Tag Archives: plants

Botanical Garden of Rome (Orto Botanico)

29 Sep

Sometimes, after a week spent dealing with the logistical and bureaucratic aspects of moving to a new country (opening a bank account in Italy and accessing online banking are not for the faint-hearted, for example), all you want is a tiny bit of peace. That can be hard to find anywhere near the usual sights of Rome. But there are two spots where it is possible if you get to each when they open: the walled-in ‘Non-Catholic” Cemetery in Testaccio (burial place of Keats, Shelley, and other luminaries), which I will write about later, and the Botanical Garden of Rome in Trastevere, which is featured in this post. Despite having lived in Rome before, we had never been to this lovely spot; beyond the horticultural appeal, it would have been a fantastic, open place to take our (then young) children and let them run around. That is why you should get there right when it opens, especially on weekends–Roman families start arriving later in the morning.

Entrance sign; View of fountain

Hybrid Tea Rose ‘Altesse;’ White Gossypium (cotton) flower

White water lily and its reflection; Ferocactus pilosus (cactus)

View from Medicinal Garden; Tropical Greenhouse

Giant Water Lily pad; a young pad unfurling

–More photos from the Botanical Garden of Rome here.

Plants: Why it Pays to Be Prickly

5 Apr
Didierea madagascariensis (Octopus Tree)

Didierea madagascariensis (Octopus Tree), close-up

While most people would bristle at the thought of being called prickly, a plant would consider it quite the compliment.

For us, prickliness has negative connotations. A prickly disposition means someone is easily irritated, a prickly sensation is one that is itchy and scratchy, and a prickly situation is one to avoid.

But for a plant, prickliness pays. It is a protective adaptation that allows the plant to survive while facing multiple challenges, the main one being herbivores hoping for a nice snack. In my garden, carnivores of the canine variety are the bigger problem; their rampages through the flower beds in pursuit of squirrels have felled less-protected plants. But even they now know not to tear through the rose garden.

In common parlance, the terms “prickles,” “thorns,” and “spines” are often used interchangeably, but botanically speaking, they are different things: prickles come from a plant’s epidermis (the outermost cell layer) and break off quite easily, thorns are modified plant stems, and spines are modified leaves or parts of leaves. Rose “thorns” are actually prickles.

In this post, I’ll focus on spines. Why? Because it still boggles my mind that spines are ….  (modified) leaves.

Didierea madagascariensis                                       Pachypodium lamerei
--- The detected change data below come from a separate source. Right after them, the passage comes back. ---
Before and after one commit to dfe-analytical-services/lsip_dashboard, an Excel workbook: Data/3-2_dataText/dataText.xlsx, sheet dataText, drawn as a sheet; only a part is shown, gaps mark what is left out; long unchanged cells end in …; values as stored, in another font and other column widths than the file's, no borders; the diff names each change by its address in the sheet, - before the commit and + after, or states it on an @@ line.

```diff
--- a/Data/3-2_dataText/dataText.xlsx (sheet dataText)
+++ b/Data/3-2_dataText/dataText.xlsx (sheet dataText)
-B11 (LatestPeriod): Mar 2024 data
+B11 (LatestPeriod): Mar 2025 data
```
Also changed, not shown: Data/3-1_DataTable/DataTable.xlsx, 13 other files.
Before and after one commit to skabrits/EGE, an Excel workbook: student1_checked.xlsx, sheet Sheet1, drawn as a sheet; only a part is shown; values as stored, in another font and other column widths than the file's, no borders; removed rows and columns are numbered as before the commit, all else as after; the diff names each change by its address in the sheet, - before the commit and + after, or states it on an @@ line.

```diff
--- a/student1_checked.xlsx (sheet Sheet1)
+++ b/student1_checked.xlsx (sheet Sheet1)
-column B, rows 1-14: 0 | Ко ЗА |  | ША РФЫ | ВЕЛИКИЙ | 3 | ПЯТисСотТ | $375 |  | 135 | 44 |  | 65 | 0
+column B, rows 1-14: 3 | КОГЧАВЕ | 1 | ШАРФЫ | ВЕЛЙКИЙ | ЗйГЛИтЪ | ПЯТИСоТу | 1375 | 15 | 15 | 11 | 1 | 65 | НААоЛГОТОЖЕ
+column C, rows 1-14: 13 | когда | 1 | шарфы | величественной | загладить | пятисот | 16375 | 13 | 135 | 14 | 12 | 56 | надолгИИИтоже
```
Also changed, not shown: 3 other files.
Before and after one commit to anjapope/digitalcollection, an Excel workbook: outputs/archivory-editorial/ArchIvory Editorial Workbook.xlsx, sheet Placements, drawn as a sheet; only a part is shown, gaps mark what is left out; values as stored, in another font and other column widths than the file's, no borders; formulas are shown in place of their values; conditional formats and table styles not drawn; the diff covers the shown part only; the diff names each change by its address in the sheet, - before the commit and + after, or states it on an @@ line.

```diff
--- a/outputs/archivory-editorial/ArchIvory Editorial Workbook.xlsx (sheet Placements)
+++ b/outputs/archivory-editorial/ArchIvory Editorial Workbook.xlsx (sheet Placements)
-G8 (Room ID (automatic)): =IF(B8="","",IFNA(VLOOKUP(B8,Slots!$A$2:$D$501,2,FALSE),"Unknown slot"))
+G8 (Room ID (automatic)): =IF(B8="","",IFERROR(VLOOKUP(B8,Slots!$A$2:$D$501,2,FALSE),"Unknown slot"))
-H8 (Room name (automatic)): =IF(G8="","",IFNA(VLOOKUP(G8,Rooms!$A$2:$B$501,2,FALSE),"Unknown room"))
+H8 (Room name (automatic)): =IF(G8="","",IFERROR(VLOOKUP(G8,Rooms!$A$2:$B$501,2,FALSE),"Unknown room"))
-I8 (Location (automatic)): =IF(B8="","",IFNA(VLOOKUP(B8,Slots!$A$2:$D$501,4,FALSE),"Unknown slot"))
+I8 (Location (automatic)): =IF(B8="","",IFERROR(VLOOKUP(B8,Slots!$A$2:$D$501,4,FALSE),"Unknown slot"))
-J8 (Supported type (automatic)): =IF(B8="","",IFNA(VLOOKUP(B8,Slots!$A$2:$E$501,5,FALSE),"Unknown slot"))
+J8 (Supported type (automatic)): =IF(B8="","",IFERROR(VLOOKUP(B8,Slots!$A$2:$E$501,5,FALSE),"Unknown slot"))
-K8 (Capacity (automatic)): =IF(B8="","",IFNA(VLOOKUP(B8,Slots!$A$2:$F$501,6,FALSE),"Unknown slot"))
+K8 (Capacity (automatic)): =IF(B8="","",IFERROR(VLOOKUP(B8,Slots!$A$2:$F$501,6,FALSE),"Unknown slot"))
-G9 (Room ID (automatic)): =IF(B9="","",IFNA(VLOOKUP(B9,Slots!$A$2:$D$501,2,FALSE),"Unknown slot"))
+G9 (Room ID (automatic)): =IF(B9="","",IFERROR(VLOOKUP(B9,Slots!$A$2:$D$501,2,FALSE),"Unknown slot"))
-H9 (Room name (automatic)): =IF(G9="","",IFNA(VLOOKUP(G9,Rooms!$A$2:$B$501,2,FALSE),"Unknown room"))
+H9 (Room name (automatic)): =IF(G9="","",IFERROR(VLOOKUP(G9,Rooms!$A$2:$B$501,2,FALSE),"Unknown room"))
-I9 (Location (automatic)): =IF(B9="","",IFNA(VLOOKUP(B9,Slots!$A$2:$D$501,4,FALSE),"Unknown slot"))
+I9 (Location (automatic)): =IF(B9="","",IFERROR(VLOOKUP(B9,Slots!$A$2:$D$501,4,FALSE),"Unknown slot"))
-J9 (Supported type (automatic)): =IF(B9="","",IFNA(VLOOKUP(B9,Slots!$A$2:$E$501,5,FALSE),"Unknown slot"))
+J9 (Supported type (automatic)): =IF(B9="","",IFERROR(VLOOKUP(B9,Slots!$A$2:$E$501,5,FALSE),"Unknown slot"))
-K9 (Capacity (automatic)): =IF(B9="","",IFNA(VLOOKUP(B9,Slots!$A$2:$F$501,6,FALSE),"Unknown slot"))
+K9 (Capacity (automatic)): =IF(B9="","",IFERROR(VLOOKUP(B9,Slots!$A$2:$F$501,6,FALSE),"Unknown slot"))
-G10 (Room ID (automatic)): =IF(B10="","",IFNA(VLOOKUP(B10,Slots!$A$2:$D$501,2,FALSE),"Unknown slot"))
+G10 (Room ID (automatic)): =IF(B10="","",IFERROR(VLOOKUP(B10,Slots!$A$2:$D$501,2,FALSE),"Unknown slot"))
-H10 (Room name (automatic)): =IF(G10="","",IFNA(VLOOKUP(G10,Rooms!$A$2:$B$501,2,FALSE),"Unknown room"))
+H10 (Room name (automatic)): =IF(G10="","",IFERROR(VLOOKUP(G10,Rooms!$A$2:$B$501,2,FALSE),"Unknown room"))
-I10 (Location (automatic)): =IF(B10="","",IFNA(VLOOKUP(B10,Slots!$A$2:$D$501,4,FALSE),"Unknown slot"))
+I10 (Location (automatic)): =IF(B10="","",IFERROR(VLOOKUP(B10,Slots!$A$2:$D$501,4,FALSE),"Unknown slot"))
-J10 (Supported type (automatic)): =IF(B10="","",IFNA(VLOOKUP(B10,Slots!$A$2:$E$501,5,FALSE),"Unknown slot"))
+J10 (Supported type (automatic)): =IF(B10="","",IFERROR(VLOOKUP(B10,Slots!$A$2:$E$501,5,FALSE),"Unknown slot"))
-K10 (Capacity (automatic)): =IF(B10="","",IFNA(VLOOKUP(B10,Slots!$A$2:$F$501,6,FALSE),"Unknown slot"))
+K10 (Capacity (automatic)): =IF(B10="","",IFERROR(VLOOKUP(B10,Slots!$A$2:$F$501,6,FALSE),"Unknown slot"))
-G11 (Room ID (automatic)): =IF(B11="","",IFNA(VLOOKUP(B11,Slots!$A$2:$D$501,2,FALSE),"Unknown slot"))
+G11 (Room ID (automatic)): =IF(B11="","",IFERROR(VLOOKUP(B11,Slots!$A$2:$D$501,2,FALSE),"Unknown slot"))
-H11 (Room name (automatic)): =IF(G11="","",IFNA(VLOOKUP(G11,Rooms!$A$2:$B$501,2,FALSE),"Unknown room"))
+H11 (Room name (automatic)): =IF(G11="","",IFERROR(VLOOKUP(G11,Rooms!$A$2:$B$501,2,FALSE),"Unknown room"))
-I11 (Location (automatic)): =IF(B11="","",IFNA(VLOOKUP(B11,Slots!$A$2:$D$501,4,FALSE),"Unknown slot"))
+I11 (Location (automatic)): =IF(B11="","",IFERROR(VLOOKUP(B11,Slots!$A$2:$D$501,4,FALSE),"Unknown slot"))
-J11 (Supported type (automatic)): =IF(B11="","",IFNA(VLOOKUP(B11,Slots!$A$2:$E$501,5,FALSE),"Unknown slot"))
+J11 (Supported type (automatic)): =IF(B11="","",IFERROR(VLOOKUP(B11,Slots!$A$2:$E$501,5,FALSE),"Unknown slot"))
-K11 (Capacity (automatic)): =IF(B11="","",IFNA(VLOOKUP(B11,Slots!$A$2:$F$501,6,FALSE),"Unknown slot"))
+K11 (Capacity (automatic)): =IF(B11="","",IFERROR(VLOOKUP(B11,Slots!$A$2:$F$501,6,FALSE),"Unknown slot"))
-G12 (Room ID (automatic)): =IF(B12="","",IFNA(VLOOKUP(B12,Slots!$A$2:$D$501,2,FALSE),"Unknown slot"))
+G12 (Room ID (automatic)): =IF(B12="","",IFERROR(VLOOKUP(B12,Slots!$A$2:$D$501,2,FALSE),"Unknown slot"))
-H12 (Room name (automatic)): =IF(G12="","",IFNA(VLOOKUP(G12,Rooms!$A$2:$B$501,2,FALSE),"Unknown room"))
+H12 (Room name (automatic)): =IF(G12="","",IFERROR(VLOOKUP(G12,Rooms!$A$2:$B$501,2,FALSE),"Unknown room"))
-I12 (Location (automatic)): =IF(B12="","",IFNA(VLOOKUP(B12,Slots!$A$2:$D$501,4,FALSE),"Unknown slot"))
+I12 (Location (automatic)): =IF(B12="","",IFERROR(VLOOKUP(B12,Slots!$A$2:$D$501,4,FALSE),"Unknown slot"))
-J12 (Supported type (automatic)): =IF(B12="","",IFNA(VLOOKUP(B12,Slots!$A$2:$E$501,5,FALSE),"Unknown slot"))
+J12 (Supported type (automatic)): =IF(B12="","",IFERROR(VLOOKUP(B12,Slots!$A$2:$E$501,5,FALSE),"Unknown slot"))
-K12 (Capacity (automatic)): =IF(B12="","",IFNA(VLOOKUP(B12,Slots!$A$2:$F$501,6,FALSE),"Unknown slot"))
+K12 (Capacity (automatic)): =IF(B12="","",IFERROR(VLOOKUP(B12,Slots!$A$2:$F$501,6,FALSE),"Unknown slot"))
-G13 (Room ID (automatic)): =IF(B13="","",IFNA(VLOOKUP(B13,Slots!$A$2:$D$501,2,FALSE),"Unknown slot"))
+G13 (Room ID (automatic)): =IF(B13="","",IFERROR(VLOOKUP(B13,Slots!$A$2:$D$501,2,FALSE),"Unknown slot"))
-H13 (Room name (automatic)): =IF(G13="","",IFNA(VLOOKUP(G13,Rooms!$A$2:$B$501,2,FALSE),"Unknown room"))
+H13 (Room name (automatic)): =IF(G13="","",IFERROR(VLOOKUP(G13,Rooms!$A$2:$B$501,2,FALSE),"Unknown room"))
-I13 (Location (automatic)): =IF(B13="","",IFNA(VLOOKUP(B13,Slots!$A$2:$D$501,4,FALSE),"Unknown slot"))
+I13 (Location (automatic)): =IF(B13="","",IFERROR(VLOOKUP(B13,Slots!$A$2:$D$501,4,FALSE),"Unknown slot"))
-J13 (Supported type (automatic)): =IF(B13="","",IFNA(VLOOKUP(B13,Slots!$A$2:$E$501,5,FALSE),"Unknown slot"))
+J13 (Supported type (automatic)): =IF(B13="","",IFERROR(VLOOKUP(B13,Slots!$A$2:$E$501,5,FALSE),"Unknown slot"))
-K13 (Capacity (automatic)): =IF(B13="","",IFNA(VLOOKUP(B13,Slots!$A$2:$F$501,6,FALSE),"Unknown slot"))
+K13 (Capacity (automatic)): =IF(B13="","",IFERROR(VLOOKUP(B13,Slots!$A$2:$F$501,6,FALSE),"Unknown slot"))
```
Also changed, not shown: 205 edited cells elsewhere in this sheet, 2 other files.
Aside from being a source of protection, spines serve an important function for xeric plants (xerophytes: plants that have adapted to survive in environments with little water; cacti, aloes, agaves and other succulents are xeric plants). In desert areas, most plants with large, thin, flat leaves wouldn’t last very long; they would lose too much water. So desert plants had to adapt, or die. One of their adaptations was the modification of leaves into spines. Compared to traditional leaves, spines have a very small surface area, which reduces water loss. They reflect sunlight, deflect drying winds, and provide shade to the plant. At night, when it’s cooler, spines collect and drip condensed water vapor.

Knowing all this has expanded my thinking about “prickliness;”  in this case, the pricklier the situation, the better!

Cleistocactus winteri (Golden Rat Tail cactus)


Tis the Season for…Crape Myrtle

31 Jul

It’s that time of year. All over our neighborhood, Crape Myrtles (also known as Crepe Myrtles) are in bloom.  The long-flowering trees and shrubs originated in Asia, but made their way to the southeastern part of the United States more than 200 years ago after a pit stop in Europe. With so many different sizes and colors to choose from, there is bound to be a Crape Myrtle for almost every garden.

Our Siren Red is a relatively small variety–it will only be about 10 feet tall when fully mature, which is just right for our townhouse yard.  Of course, I also thought the Porcupine Grass was just right for our yard, but failed to adequately imagine what 8-foot tall clumps of  vibrant ornamental grass would look like at their peak; with two of them on either side of the Crape Myrtle, it is in danger of becoming the filling in a Porcupine Grass sandwich. I’m hoping the Crape Myrtle will soon outgrow the Porcupine Grass. If not, I’ll have to think of a Plan B.

I chose the Siren Red because of its size, and also because of its beautiful deep-red flowers. With crimson-colored new-growth foliage that turns green, and berry-like buds, every part of Siren Red is a pleasure to behold: